The regulator has a lot of hard work to do to make commercial drones a cohesive part of controlled airspace fabric.  It can be achieved, and it will be done.  Drones are expected to become an important part of the Canadian aviation system at some point in the future.  However, it is a slow journey to make it all safe and without conflict for all stakeholders, including general aviation and more importantly, the public.

————————–MJM ————————–

About the Author:

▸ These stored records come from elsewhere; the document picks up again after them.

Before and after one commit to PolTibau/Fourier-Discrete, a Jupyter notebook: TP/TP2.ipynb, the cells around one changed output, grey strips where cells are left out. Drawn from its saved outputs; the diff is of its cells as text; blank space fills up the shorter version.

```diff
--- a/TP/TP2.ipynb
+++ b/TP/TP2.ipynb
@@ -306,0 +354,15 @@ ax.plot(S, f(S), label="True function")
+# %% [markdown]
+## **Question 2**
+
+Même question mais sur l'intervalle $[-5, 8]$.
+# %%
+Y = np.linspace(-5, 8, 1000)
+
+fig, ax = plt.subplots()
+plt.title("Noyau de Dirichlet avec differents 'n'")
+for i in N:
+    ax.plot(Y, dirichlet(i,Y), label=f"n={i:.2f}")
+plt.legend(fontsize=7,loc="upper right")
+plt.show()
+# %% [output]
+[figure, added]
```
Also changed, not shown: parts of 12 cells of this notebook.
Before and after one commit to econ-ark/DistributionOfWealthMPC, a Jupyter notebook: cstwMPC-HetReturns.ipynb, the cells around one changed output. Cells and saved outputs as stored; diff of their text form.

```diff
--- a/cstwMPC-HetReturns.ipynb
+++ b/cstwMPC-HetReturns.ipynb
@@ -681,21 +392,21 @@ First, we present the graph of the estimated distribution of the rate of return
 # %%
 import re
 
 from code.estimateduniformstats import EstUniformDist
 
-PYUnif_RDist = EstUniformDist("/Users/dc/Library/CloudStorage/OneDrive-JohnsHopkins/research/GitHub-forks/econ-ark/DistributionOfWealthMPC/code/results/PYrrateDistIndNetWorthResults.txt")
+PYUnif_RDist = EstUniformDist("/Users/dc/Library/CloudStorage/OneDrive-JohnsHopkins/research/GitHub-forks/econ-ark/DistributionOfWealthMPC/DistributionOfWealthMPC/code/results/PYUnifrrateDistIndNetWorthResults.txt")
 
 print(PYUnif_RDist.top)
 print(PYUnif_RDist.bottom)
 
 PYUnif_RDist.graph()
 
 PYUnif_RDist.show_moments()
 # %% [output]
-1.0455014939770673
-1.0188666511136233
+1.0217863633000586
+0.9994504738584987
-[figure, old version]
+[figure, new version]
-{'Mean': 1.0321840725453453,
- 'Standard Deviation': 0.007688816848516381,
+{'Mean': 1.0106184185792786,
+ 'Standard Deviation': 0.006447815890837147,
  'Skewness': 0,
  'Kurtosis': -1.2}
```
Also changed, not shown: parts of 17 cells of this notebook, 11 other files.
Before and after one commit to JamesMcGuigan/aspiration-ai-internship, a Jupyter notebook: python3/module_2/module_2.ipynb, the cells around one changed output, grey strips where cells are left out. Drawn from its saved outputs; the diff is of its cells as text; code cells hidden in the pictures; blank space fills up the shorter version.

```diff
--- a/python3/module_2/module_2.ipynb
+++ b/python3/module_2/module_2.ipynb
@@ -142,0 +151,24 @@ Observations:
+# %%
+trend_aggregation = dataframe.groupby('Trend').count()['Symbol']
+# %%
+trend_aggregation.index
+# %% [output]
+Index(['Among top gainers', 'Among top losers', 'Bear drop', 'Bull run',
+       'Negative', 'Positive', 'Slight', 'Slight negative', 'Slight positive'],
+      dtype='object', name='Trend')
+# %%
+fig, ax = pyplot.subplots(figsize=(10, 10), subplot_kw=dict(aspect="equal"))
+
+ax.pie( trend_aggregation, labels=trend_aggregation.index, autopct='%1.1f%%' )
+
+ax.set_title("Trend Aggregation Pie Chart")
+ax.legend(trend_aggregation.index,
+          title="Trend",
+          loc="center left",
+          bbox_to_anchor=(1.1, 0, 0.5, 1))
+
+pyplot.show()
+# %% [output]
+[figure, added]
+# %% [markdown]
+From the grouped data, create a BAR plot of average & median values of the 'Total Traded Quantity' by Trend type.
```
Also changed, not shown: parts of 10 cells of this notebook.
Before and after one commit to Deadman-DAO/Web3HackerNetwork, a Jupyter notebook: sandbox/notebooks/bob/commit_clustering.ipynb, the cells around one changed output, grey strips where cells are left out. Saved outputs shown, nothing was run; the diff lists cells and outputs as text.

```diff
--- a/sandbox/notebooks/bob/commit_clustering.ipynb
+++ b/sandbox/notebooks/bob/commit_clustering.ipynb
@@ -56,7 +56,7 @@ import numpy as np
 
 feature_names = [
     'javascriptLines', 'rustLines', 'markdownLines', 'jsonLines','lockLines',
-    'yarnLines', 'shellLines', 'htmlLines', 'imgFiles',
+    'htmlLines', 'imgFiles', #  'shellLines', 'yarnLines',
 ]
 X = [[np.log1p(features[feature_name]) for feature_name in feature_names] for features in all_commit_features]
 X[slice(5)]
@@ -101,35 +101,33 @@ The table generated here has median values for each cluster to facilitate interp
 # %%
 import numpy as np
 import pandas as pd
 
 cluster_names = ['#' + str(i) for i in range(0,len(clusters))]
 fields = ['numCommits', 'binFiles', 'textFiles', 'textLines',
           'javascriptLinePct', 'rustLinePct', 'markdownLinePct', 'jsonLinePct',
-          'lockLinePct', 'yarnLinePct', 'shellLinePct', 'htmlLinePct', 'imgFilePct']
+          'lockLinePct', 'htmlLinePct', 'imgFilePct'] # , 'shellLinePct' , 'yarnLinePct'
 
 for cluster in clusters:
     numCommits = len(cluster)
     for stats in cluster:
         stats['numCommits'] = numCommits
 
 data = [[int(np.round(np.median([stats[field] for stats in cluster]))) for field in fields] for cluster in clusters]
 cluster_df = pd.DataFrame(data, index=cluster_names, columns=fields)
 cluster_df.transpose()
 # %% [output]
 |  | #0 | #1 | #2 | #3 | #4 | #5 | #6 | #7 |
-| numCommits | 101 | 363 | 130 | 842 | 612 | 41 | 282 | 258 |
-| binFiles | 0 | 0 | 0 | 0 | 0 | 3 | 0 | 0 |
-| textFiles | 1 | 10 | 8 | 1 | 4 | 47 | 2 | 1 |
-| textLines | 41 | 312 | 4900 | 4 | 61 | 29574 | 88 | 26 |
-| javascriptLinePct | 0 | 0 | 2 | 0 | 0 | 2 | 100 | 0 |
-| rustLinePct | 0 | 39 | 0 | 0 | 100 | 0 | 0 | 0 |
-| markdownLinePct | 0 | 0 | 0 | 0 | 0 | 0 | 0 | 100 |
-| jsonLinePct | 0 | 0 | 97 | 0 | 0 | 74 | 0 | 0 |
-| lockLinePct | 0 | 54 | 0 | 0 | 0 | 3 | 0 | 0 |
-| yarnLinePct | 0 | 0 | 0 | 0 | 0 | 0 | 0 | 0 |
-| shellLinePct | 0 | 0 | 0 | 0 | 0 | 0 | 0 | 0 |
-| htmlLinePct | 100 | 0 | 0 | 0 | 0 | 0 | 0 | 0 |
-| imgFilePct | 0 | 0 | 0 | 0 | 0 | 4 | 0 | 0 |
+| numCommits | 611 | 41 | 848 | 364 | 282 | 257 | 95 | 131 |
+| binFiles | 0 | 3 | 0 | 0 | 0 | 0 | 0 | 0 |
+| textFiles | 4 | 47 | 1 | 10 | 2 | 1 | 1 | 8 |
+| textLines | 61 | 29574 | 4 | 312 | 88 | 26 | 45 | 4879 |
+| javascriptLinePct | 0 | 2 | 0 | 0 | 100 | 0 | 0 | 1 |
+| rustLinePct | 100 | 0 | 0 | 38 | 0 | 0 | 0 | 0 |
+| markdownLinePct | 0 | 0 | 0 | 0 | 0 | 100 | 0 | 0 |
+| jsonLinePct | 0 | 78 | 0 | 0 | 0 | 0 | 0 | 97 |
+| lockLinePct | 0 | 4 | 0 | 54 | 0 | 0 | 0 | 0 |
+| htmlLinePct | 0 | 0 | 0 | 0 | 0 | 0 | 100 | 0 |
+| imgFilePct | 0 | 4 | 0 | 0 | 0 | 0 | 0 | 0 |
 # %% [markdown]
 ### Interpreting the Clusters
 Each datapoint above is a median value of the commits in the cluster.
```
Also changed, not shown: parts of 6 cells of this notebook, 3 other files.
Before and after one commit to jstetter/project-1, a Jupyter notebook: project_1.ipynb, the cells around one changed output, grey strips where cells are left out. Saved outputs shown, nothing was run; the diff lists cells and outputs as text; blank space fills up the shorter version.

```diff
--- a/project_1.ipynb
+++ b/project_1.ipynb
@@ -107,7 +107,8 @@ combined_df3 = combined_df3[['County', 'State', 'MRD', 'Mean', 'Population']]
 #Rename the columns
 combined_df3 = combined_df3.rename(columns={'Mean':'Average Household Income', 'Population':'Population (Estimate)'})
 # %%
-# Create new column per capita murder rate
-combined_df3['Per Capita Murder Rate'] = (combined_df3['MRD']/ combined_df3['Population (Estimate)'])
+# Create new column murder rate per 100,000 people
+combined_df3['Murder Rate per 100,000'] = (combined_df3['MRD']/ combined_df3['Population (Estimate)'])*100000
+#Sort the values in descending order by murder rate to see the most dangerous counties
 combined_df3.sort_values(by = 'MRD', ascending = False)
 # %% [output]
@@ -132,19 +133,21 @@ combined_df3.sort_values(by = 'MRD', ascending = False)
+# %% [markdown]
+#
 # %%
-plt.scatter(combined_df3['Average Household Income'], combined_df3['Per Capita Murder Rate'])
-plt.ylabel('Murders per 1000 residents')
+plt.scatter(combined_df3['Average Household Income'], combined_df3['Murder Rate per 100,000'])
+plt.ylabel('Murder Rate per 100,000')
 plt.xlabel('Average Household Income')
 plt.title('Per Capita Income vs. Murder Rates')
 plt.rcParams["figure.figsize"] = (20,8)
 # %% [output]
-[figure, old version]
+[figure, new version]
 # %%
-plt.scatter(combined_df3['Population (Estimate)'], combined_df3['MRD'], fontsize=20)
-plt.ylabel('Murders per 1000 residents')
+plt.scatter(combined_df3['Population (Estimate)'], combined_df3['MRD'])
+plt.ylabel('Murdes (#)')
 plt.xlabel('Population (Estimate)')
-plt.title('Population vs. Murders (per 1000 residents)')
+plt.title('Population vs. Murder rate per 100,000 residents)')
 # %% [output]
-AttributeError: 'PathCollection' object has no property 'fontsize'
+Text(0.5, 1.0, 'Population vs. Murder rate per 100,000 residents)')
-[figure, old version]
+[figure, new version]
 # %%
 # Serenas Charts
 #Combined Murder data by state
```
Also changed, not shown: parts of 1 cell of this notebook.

Michael Martin has more than 35 years of experience in systems design for applications that use broadband networks, optical fibre, wireless, and digital communications technologies. He is a business and technology consultant. He offers his services on a contracting basis. Over the past 15 years with IBM, he has worked in the GBS Global Center of Competency for Energy and Utilities and the GTS Global Center of Excellence for Energy and Utilities. He is a founding partner and President of MICAN Communications and before that was President of Comlink Systems Limited and Ensat Broadcast Services, Inc., both divisions of Cygnal Technologies Corporation (CYN: TSX). Martin currently serves on the Board of Directors for TeraGo Inc (TGO: TSX) and previously served on the Board of Directors for Avante Logixx Inc. (XX: TSX.V).  He has served as a Member, SCC ISO-IEC JTC 1/SC-41 – Internet of Things and related technologies, ISO – International Organization for Standardization, and as a member of the NIST SP 500-325 Fog Computing Conceptual Model, National Institute of Standards and Technology. He served on the Board of Governors of the University of Ontario Institute of Technology (UOIT) [now OntarioTech University] and on the Board of Advisers of five different Colleges in Ontario.  For 16 years he served on the Board of the Society of Motion Picture and Television Engineers (SMPTE), Toronto Section.  He holds three master’s degrees, in business (MBA), communication (MA), and education (MEd). As well, he has three undergraduate diplomas and five certifications in business, computer programming, internetworking, project management, media, photography, and communication technology. He has earned 20 badges in next generation MOOC continuous education in IoT, Cloud, AI and Cognitive systems, Blockchain, Agile, Big Data, Design Thinking, Security, and more.